Shimansky spent a total of two years in Japan, which required him to be extremely resourceful. Those two years were hugely influential.“It was there that I learnt the art of diamond cutting and polishing. I also learnt about quality, precision and their obsession with perfection."
When you’re young you don’t need a big salary and you don’t pay a huge amount of rent; things are simpler and easier.
While Shimansky was undergoing his rite of passage in the East, his father was offered a job in South Africa – and so his parents moved here. Shimansky decided to visit them and then to go to New York to fulfil his dreams, but he never quite made it to America. The reason for his stay, was a beautiful South African woman, whom he met and married. However he didn’t lose his passion for the jewellery game.

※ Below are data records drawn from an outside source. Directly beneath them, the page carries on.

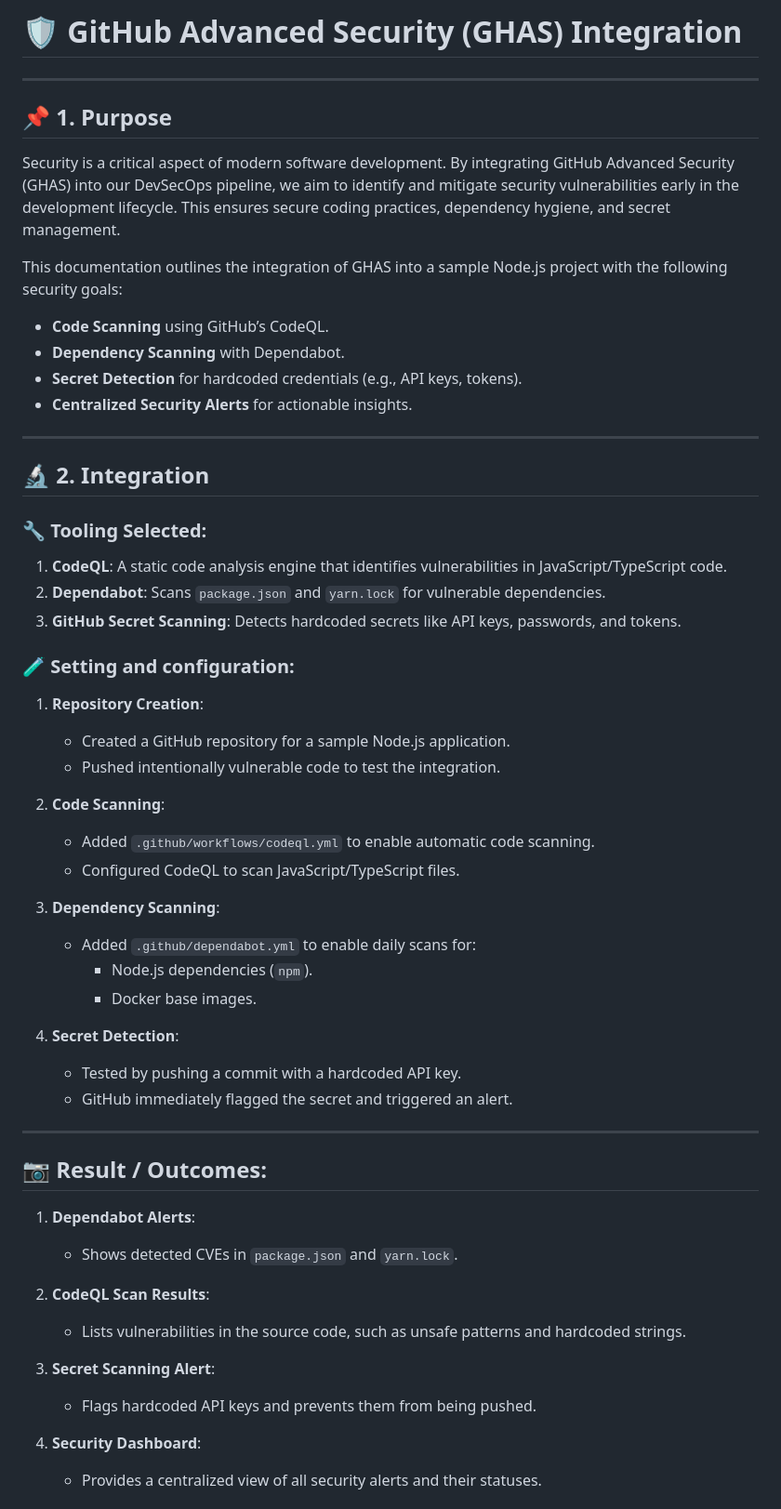
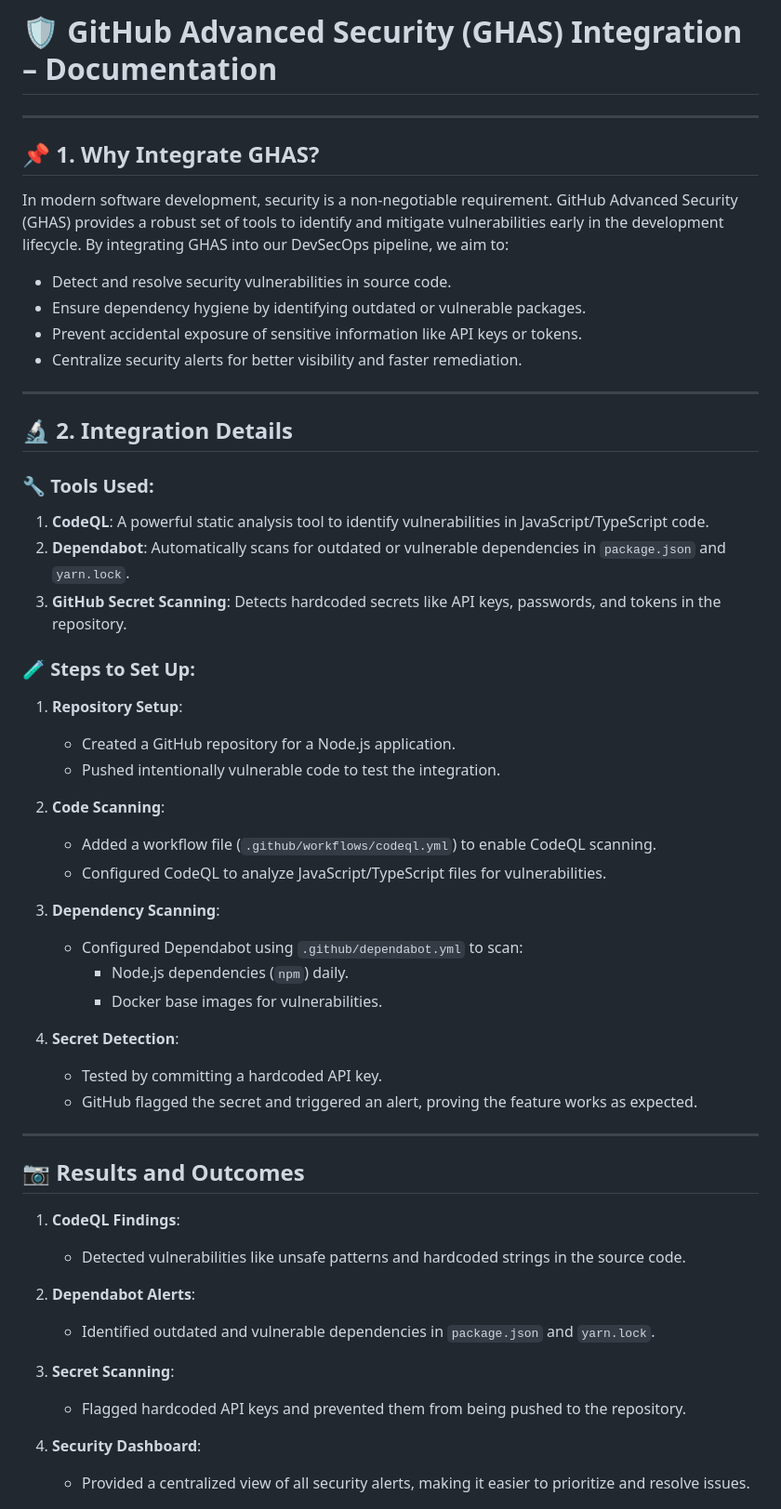
Before and after one commit to paragbharne/DevSecOps, a Markdown page: GHAS.md, the part around one of its changes. Shown at 93% size. Rendered like a GitHub page.

Commit message:
docs: Revise GHAS documentation for clarity and detail in integration process

```diff
--- a/GHAS.md
+++ b/GHAS.md
@@ -1,60 +1,58 @@
-# 🛡 GitHub Advanced Security (GHAS) Integration
+# 🛡️ GitHub Advanced Security (GHAS) Integration – Documentation
 
 ---
 
-## 📌 1. Purpose
+## 📌 1. Why Integrate GHAS?
 
-Security is a critical aspect of modern software development. By integrating GitHub Advanced Security (GHAS) into our DevSecOps pipeline, we aim to identify and mitigate security vulnerabilities early in the development lifecycle. This ensures secure coding practices, dependency hygiene, and secret management.
+In modern software development, security is a non-negotiable requirement. GitHub Advanced Security (GHAS) provides a robust set of tools to identify and mitigate vulnerabilities early in the development lifecycle. By integrating GHAS into our DevSecOps pipeline, we aim to:
 
-This documentation outlines the integration of GHAS into a sample Node.js project with the following security goals:
-
-- **Code Scanning** using GitHub’s CodeQL.
-- **Dependency Scanning** with Dependabot.
-- **Secret Detection** for hardcoded credentials (e.g., API keys, tokens).
-- **Centralized Security Alerts** for actionable insights.
+- Detect and resolve security vulnerabilities in source code.
+- Ensure dependency hygiene by identifying outdated or vulnerable packages.
+- Prevent accidental exposure of sensitive information like API keys or tokens.
+- Centralize security alerts for better visibility and faster remediation.
 
 ---
 
-## 🔬 2. Integration
+## 🔬 2. Integration Details
 
-### 🔧 Tooling Selected:
-1. **CodeQL**: A static code analysis engine that identifies vulnerabilities in JavaScript/TypeScript code.
-2. **Dependabot**: Scans `package.json` and `yarn.lock` for vulnerable dependencies.
-3. **GitHub Secret Scanning**: Detects hardcoded secrets like API keys, passwords, and tokens.
+### 🔧 Tools Used:
+1. **CodeQL**: A powerful static analysis tool to identify vulnerabilities in JavaScript/TypeScript code.
+2. **Dependabot**: Automatically scans for outdated or vulnerable dependencies in `package.json` and `yarn.lock`.
+3. **GitHub Secret Scanning**: Detects hardcoded secrets like API keys, passwords, and tokens in the repository.
 
-### 🧪 Setting and configuration:
-1. **Repository Creation**:
-   - Created a GitHub repository for a sample Node.js application.
+### 🧪 Steps to Set Up:
+1. **Repository Setup**:
+   - Created a GitHub repository for a Node.js application.
    - Pushed intentionally vulnerable code to test the integration.
 
 2. **Code Scanning**:
-   - Added `.github/workflows/codeql.yml` to enable automatic code scanning.
-   - Configured CodeQL to scan JavaScript/TypeScript files.
+   - Added a workflow file (`.github/workflows/codeql.yml`) to enable CodeQL scanning.
+   - Configured CodeQL to analyze JavaScript/TypeScript files for vulnerabilities.
 
 3. **Dependency Scanning**:
-   - Added `.github/dependabot.yml` to enable daily scans for:
-     - Node.js dependencies (`npm`).
-     - Docker base images.
+   - Configured Dependabot using `.github/dependabot.yml` to scan:
+     - Node.js dependencies (`npm`) daily.
+     - Docker base images for vulnerabilities.
 
 4. **Secret Detection**:
-   - Tested by pushing a commit with a hardcoded API key.
-   - GitHub immediately flagged the secret and triggered an alert.
+   - Tested by committing a hardcoded API key.
+   - GitHub flagged the secret and triggered an alert, proving the feature works as expected.
 
 ---
 
-## 📷 Result / Outcomes:
+## 📷 Results and Outcomes
 
-1. **Dependabot Alerts**:
-   - Shows detected CVEs in `package.json` and `yarn.lock`.
+1. **CodeQL Findings**:
+   - Detected vulnerabilities like unsafe patterns and hardcoded strings in the source code.
 
-2. **CodeQL Scan Results**:
-   - Lists vulnerabilities in the source code, such as unsafe patterns and hardcoded strings.
+2. **Dependabot Alerts**:
+   - Identified outdated and vulnerable dependencies in `package.json` and `yarn.lock`.
 
-3. **Secret Scanning Alert**:
-   - Flags hardcoded API keys and prevents them from being pushed.
+3. **Secret Scanning**:
+   - Flagged hardcoded API keys and prevented them from being pushed to the repository.
 
 4. **Security Dashboard**:
-   - Provides a centralized view of all security alerts and their statuses.
+   - Provided a centralized view of all security alerts, making it easier to prioritize and resolve issues.
 
 ![alt text](image.png)
 
```
Also changed, not shown: other parts of GHAS.md (+19 -11 lines).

“I started to import silver jewellery, which I sold at a flea market on the Durban beachfront over weekends. I also made my own jewellery. During the week, I sold to shops. I also had one of those old treasure chests, which served as a mobile shop. Life was good. When you’re young you don’t need a big salary and you don’t pay a huge amount of rent; things are simpler and easier.”
Being the ever-ambitious character that he is, Shimansky soon got itchy feet. “I decided that I had to open a formal store; there was a limit to what I could sell in a flea market. So I approached the Pavilion Shopping Centre. They weren’t keen initially, I had to jump through so many hoops to get accepted into the shopping centre. But I came up with a unique concept and I was very persistent. I didn’t give up until they relented and gave me a small shop.”
Shimansky had no resources, which meant that the shop-fitting had to be done by him and a carpenter. “We did it in stages; I didn’t have the money to build it all at once.”
A lack of finances also meant no money for security or insurance. “So I slept behind the counters. When the staff arrived in the morning, I quickly went home for a shower and dashed back to the store. I was there for 22 hours out of each 24 at the very least.” The rest, as they say, is history. From those extremely humble beginnings has grown a jewellery empire.
Today, Shimansky is one of South Africa’s most recognised jewellery brands, and there are Shimansky jewellery stores located in major centres across South Africa (Cape Town and Johannesburg). Plus Shimansky owns a jewellery design and manufacturing workshop, a diamond cutting and polishing factory, and Cape Town’s only dedicated Diamond Museum based in the Clock Tower Precinct, at the Waterfront. And there’s still more to come.
“I am still learning. I truly hope that my greatest lesson is still coming!” the creative genius reveals.
Having said that, he knows exactly what his future holds. “I plan to take the brand from premium jeweller to luxury brand that will last well beyond my lifetime. My journey will still be to New York,” he hints. Shimansky’s exact plans have yet to be revealed. One thing is certain; they’re bound to be ever so interesting, like his life has been so far.